This addresses the first part of the pavilion, the Field, where construction and identity are antagonized, disrupted. This is the structure of becoming, deployed through randomizing algorithm which chooses each objects rotation, and position on stacked typological grids. The objects themselves represent the structure of becoming, symbols, conveniently also objects of utility which construct the identity of postmodern consumer capitalism, and incidentally the city.

But this was not enough, the field on it’s own cannot sustain a deep enough analysis of the self, but it can lay the framework, hence discussing it as “structure”, but we need something else, that which can be understood as the event of becoming, which enriches the experience of the field, by layering on top of it the experience of one’s position in the field, and in the city at large. 

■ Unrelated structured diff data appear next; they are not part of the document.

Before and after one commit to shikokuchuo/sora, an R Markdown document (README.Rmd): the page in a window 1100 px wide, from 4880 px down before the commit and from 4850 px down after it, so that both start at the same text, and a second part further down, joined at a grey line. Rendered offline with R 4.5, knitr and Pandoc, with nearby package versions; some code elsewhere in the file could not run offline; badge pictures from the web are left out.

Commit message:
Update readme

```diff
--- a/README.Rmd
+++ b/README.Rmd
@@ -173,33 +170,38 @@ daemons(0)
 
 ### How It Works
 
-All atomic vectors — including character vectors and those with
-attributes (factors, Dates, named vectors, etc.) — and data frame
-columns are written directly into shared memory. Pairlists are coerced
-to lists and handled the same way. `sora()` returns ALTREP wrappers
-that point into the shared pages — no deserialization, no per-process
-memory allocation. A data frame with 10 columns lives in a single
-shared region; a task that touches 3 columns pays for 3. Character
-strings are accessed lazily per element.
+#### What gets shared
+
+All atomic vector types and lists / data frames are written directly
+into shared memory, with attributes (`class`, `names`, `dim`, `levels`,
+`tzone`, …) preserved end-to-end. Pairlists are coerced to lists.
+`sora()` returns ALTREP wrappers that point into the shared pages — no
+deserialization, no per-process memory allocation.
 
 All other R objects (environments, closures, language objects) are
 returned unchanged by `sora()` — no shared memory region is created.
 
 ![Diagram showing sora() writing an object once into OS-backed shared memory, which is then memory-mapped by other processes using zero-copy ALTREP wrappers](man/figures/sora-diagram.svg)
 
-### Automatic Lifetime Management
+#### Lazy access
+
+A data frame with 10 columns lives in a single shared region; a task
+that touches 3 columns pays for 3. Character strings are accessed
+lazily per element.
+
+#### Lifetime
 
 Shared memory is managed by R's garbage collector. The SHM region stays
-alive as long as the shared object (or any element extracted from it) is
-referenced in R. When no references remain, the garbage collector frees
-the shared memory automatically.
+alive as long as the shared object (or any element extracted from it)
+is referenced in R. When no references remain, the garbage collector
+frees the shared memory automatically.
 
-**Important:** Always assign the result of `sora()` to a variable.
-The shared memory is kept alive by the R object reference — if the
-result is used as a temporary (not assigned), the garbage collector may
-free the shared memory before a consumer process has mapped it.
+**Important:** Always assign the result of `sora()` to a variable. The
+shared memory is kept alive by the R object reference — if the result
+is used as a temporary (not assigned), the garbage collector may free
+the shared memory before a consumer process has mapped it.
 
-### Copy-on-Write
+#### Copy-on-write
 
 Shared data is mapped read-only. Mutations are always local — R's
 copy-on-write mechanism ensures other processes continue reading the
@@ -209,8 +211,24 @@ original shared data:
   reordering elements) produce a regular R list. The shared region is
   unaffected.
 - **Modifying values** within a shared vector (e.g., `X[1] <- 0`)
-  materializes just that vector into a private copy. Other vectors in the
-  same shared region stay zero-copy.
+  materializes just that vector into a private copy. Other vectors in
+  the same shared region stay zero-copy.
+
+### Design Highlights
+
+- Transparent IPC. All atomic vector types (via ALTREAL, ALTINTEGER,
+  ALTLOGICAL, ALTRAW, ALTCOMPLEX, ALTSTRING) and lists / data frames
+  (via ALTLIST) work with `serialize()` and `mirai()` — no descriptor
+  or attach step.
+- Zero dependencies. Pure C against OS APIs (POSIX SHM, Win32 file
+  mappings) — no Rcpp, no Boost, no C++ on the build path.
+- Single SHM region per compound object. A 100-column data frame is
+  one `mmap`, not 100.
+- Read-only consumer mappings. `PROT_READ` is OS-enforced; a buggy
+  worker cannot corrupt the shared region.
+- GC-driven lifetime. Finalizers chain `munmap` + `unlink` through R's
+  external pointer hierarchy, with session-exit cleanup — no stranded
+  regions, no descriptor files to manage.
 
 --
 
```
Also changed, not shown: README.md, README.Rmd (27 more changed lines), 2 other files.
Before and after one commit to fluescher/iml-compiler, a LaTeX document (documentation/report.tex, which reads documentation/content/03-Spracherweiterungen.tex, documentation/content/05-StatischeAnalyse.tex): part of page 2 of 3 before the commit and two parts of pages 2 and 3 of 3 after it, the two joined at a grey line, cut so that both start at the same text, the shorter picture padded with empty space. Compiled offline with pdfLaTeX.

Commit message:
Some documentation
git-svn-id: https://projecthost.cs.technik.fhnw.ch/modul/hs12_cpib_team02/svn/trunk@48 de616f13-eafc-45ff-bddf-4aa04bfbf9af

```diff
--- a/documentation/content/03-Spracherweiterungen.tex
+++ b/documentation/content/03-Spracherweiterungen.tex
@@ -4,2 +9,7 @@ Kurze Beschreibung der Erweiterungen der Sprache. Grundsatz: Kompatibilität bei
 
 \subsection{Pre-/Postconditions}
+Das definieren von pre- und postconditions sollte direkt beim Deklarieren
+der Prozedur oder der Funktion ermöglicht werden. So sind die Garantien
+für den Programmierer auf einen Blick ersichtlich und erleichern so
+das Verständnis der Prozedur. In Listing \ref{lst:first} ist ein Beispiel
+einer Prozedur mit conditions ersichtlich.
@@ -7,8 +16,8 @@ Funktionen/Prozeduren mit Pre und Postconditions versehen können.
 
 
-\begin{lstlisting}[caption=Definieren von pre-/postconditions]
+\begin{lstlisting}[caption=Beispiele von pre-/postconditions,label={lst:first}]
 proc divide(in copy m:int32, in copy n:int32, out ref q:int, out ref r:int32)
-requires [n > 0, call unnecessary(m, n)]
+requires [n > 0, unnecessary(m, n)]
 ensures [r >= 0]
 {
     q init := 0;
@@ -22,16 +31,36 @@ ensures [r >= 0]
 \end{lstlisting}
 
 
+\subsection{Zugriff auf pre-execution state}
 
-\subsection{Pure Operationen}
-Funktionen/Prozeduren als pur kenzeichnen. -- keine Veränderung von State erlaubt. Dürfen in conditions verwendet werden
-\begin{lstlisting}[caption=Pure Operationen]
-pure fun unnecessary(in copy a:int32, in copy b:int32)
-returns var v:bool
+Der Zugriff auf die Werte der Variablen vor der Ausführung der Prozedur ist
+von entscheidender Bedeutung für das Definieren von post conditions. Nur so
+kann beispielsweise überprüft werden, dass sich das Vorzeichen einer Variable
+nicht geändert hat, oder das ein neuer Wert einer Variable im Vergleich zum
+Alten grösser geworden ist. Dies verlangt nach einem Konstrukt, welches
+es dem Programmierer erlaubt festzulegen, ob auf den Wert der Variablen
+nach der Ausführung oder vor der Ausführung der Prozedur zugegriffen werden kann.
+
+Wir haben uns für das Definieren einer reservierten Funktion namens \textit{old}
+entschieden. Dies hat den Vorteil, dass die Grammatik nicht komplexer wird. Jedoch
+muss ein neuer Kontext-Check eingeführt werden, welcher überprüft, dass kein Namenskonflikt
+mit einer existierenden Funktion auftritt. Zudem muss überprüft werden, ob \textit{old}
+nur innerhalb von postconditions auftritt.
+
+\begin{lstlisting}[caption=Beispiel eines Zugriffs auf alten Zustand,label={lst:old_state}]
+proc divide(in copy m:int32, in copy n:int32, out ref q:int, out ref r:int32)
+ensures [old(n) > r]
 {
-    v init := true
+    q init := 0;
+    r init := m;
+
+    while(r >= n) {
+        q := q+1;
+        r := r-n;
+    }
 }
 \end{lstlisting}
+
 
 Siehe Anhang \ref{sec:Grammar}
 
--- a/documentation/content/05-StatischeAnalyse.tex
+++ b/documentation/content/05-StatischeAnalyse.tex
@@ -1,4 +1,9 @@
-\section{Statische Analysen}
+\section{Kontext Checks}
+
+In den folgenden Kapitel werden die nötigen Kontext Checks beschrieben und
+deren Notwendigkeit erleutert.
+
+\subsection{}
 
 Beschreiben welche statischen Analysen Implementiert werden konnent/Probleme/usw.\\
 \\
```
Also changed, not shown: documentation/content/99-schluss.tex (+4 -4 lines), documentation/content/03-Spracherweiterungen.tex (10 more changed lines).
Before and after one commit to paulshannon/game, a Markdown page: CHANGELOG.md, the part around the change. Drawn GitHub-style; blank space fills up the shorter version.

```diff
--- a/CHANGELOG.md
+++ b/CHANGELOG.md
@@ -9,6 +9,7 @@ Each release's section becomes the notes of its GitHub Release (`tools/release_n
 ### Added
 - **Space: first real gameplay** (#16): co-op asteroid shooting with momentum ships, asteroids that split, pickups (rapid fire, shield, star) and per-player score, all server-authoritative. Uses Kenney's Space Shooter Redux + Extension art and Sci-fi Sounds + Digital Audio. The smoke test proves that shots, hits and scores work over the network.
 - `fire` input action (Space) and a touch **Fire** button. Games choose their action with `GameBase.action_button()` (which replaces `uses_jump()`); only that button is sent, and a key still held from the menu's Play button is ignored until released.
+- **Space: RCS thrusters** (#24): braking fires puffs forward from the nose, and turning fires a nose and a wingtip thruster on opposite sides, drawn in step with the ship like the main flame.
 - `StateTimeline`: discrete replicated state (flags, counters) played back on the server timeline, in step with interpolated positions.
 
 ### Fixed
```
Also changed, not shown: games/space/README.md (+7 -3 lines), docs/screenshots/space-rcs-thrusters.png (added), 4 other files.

Event, is explored through the Scaffolding Structure, where participants ascend upward through varied strata of mirrored rooms, each presenting and representing a unique understanding of self and place; the becoming which leads to the construction of the identity of the participant. Both scaffolding structures are identical, but provide subtly different orientations, one to the irregular orientation of Broadway, and the other to the regular Manhattan Street Grid, as on 7th. These highlight the square as a crossroads of the city, but also, the crossroads of identity. On the outside, varied ribbons of mirror and transparency draw in subjects from the field, and also reflect back the advertisements of the square, creating a hyperreal space where desire is exaggerated, and so the pavilion can conform to nyc building code, which requires that all buildings have illuminated advertising signs, and under which not adhering to is a punishable offence. Their structure, borne from scaffolding is key, to inhabit the processes of construction is to enter the process of becoming itself, indeed, it is us who is the building, that the scaffolding serves. The first floor, the ground, is open on all sides, both revealing the structure, and providing nightlines across the plaza to fully understand the expansive field, but also to reveal the stairs, transparent entry is key in a busy field in a busy plaza. The second floor is a room with one-way mirrors which direct from outside to in. The user can read this on the facade before entering, they know they are being watched, as they have just been watching, but they will not know that they will only see themselves reflected back on the inside until they are inside. Here, the subject is faced with the erasure of the city from the visual field, and yet a cognizance of one position in it. The third floor reverses this condition, mirror on the outside, and one-way mirror directed out on the inside. Here the subject is faced with a different circumstance, the removal of self from the reality of the exterior, subject as voyeur, a ghost in the city. On the final floor the room is mirrored on both sides, this is the total erasure of the self, the removal of subject from the city in all senses, the self is presented in a mise-en-abyme, an optical illusion of infinite virtualizations, with no real position in the city. Walking back down the experience reverses in direction. As subjects retrace their steps, they revisit all of the stages of the visualization and virtualization of self, before they are brought back out into the field and then back into the city itself, again at last.

Unfortunately, the Hudson Yards is approaching at the end of summer, so the pavilion will be very short, though in a place which transforms itself daily, 3 months might as well be an eternity.